Height: 380.000 mm
Width: 544.000 mm
PD V.5-162 (Bartsch 67)
Prints and Drawings
Giorgio Ghisi, Allegory of Life, an engraving
Italy, AD 1561
Engraving of a complex and enigmatic allegory
This famous print is often called The Dream of Raphael, because the lettering at the bottom states that the design is by Raphael. However, the accumulation of incidental detail is wholly uncharacteristic of Raphael's style and no one believes that it is by him. Nor has anyone completely explained the esoteric subject.
A boat has been wrecked by turbulent and rocky river, in the foreground. It points to the bearded man, who leans on the trunk of a dead tree, with a bat, two owls and a crow above him. In the lettered state of the plate (signed and dated 1561), the blank panel at the base of the tree is filled with an inscription from Virgil's Aeneid VI, 617: SEDET AETERNVM / QVI SEDEBIT INFOELIX ('He will sit forever who sits unfortunate'). The man is surrounded by monstrous creatures who eye him venomously.
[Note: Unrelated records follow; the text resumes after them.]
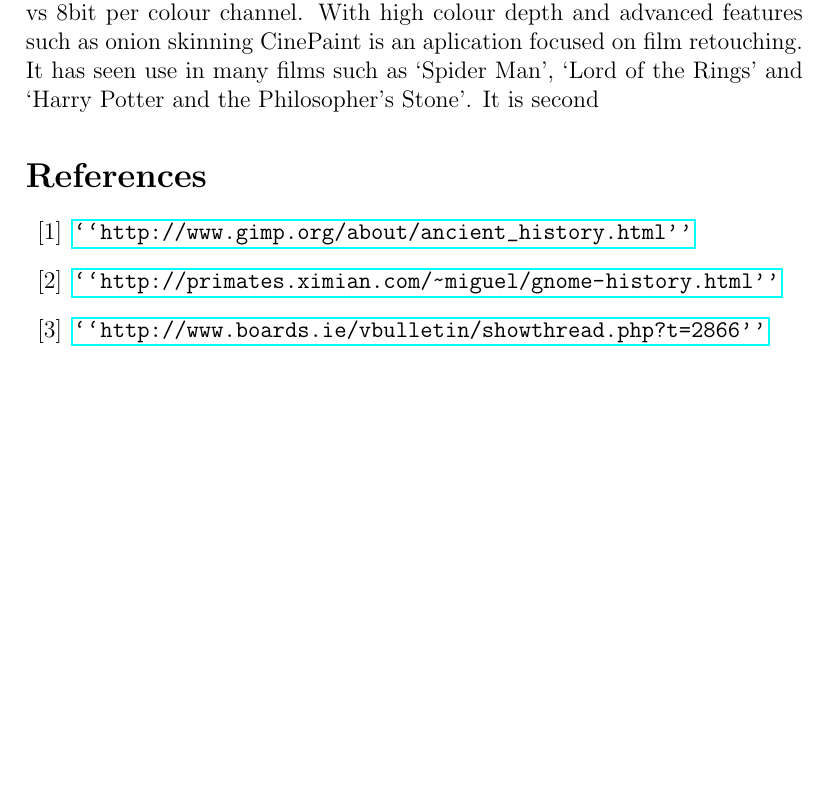
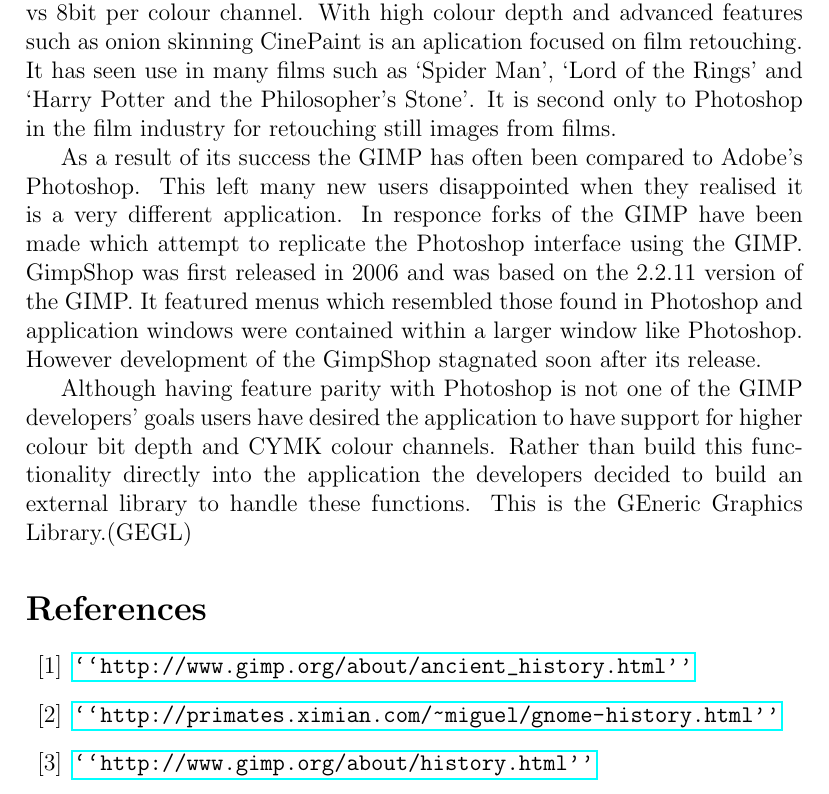
Before and after one commit to possiblyneil/report, a LaTeX document (report.tex): part of page 2 of 2, cut so that both start at the same text, the shorter picture padded with empty space. Compiled offline with pdfLaTeX.

Commit message:
Some more words added

```diff
--- a/report.tex
+++ b/report.tex
@@ -63,14 +63,30 @@
 	GIMP, 32bit vs 8bit per colour channel. With high colour depth and advanced
 	features such as onion skinning CinePaint is an aplication focused on film
 	retouching. It has seen use in many films such as `Spider Man', `Lord of the
-	Rings' and `Harry Potter and the Philosopher's Stone'. It is second
+	Rings' and `Harry Potter and the Philosopher's Stone'. It is second only to
+	Photoshop in the film industry for retouching still images from films.
 
+	As a result of its success the GIMP has often been compared to Adobe's
+	Photoshop. This left many new users disappointed when they realised it is a
+	very different application. In responce forks of the GIMP have been made
+	which attempt to replicate the Photoshop interface using the GIMP. GimpShop
+	was first released in 2006 and was based on the 2.2.11 version of the GIMP.
+	It featured menus which resembled those found in Photoshop and application
+	windows were contained within a larger window like Photoshop. However
+	development of the GimpShop stagnated soon after its release.
+
+	Although having feature parity with Photoshop is not one of the GIMP
+	developers' goals users have desired the application to have support for
+	higher colour bit depth and CYMK colour channels. Rather than build this
+	functionality directly into the application the developers decided to build
+	an external library to handle these functions. This is the GEneric Graphics
+	Library.(GEGL)
 \begin{thebibliography}{12}
 	\bibitem{earlyHistory}
 		\url{``http://www.gimp.org/about/ancient_history.html''}
 	\bibitem{gnomeHistory}
 		\url{``http://primates.ximian.com/~miguel/gnome-history.html''}
 	\bibitem{release}
-	\url{``http://www.boards.ie/vbulletin/showthread.php?t=2866''}
+		\url{``http://www.gimp.org/about/history.html''}
 \end{thebibliography}
 \end{document}
```
Lines whose indentation alone changed are shown as unchanged.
His only hope appears to come from the goddess-like woman with a long spear who appears on the right. She might be Reason, come to rescue a philosopher, but with no explanation to help us, her significance remains obscure.
was trained in the Italian engraving style pioneered by Marcantonio
Raimondi. He left Rome in 1550 to join the Antwerp publishing
enterprise of Hieronymous Cock, where he introduced Roman High
Renaissance art to northern Europe through his reproductive
engravings. He was in Paris from 1556 to 1567, where he probably
S. Boorsch, The engravings of Giorgio Ghis, exh. cat. (Metropolitan Museum of Art, New York, 1985)